Think the market is always ‘right’ when it comes to top pay? Think again

The average pay of FTSE 100 bosses has risen far faster than the average value of their companies in the past two decades, despite the insistence from boards that executives are only ever rewarded for performance.
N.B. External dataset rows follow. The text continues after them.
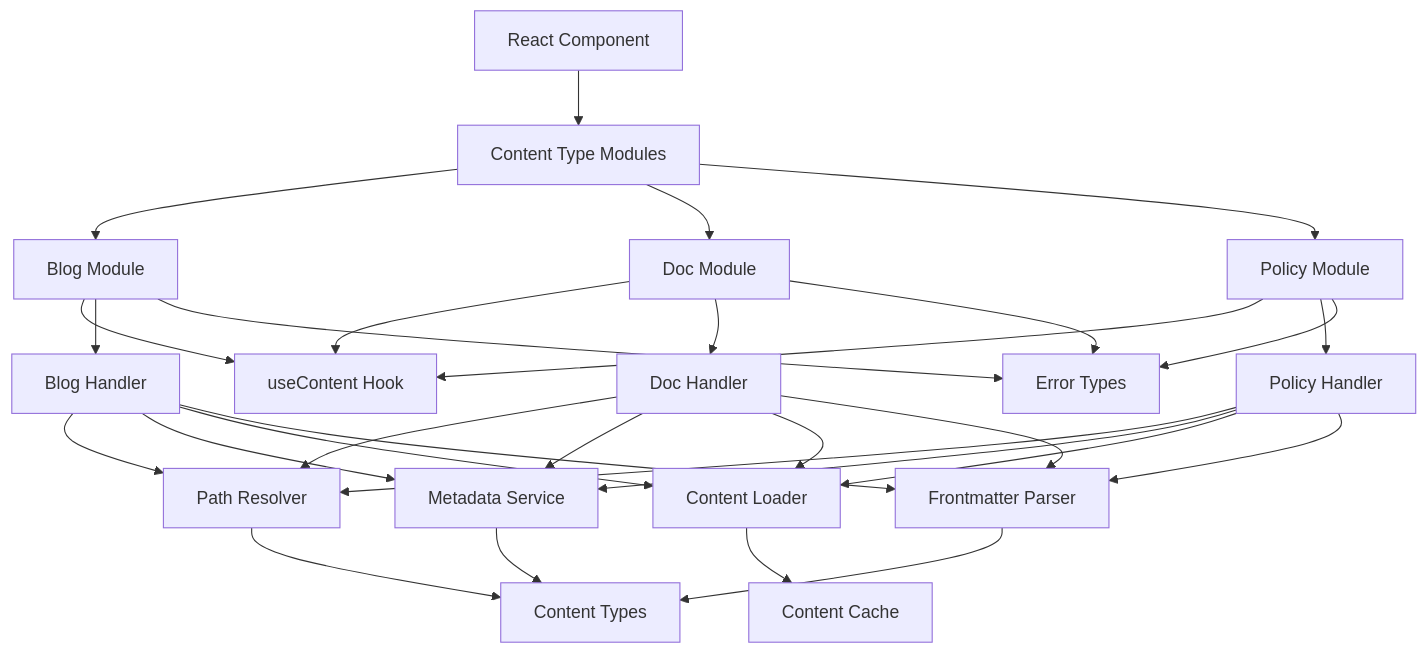
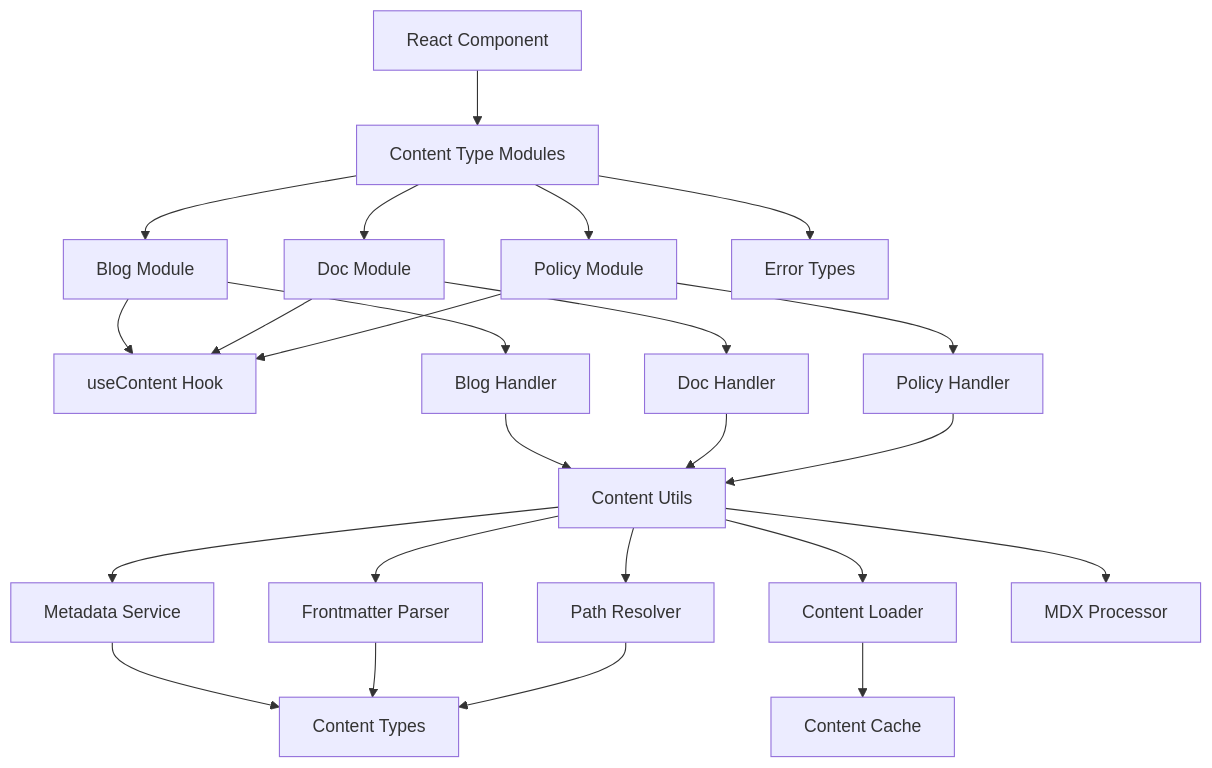
Before and after one commit to Mirascope/website: the diagram in src/lib/content/DESIGN.md, drawn with Mermaid. The commit also changed other lines of this file and 28 other files, not shown here.

````diff
--- a/src/lib/content/DESIGN.md
+++ b/src/lib/content/DESIGN.md
@@ -9,36 +9,31 @@
 ```mermaid
 graph TD
     Component[React Component] --> ContentModules[Content Type Modules]
     ContentModules --> BlogModule[Blog Module]
     ContentModules --> DocModule[Doc Module]
     ContentModules --> PolicyModule[Policy Module]
     
     BlogModule --> useContent[useContent Hook]
     DocModule --> useContent
     PolicyModule --> useContent
     
     BlogModule --> BlogHandler[Blog Handler]
     DocModule --> DocHandler[Doc Handler]
     PolicyModule --> PolicyHandler[Policy Handler]
     
-    DocHandler --> PathResolver[Path Resolver]
-    DocHandler --> MetadataService[Metadata Service]
-    DocHandler --> ContentLoader[Content Loader]
-    DocHandler --> FrontmatterParser[Frontmatter Parser]
-    BlogHandler --> PathResolver
-    BlogHandler --> MetadataService
-    BlogHandler --> ContentLoader
-    BlogHandler --> FrontmatterParser
-    PolicyHandler --> PathResolver
-    PolicyHandler --> MetadataService
-    PolicyHandler --> ContentLoader
-    PolicyHandler --> FrontmatterParser
+    BlogHandler --> ContentUtils[Content Utils]
+    DocHandler --> ContentUtils
+    PolicyHandler --> ContentUtils
+    
+    ContentUtils --> PathResolver[Path Resolver]
+    ContentUtils --> MetadataService[Metadata Service]
+    ContentUtils --> ContentLoader[Content Loader]
+    ContentUtils --> FrontmatterParser[Frontmatter Parser]
+    ContentUtils --> MDXProcessor[MDX Processor]
     
     ContentLoader --> ContentCache[Content Cache]
     MetadataService --> ContentTypes[Content Types]
     FrontmatterParser --> ContentTypes
     PathResolver --> ContentTypes
-    BlogModule --> ErrorHandling[Error Types]
-    DocModule --> ErrorHandling
-    PolicyModule --> ErrorHandling
+    ContentModules --> ErrorHandling[Error Types]
 ```
````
That pattern fits bargaining theory much more closely than marginal productivity theory.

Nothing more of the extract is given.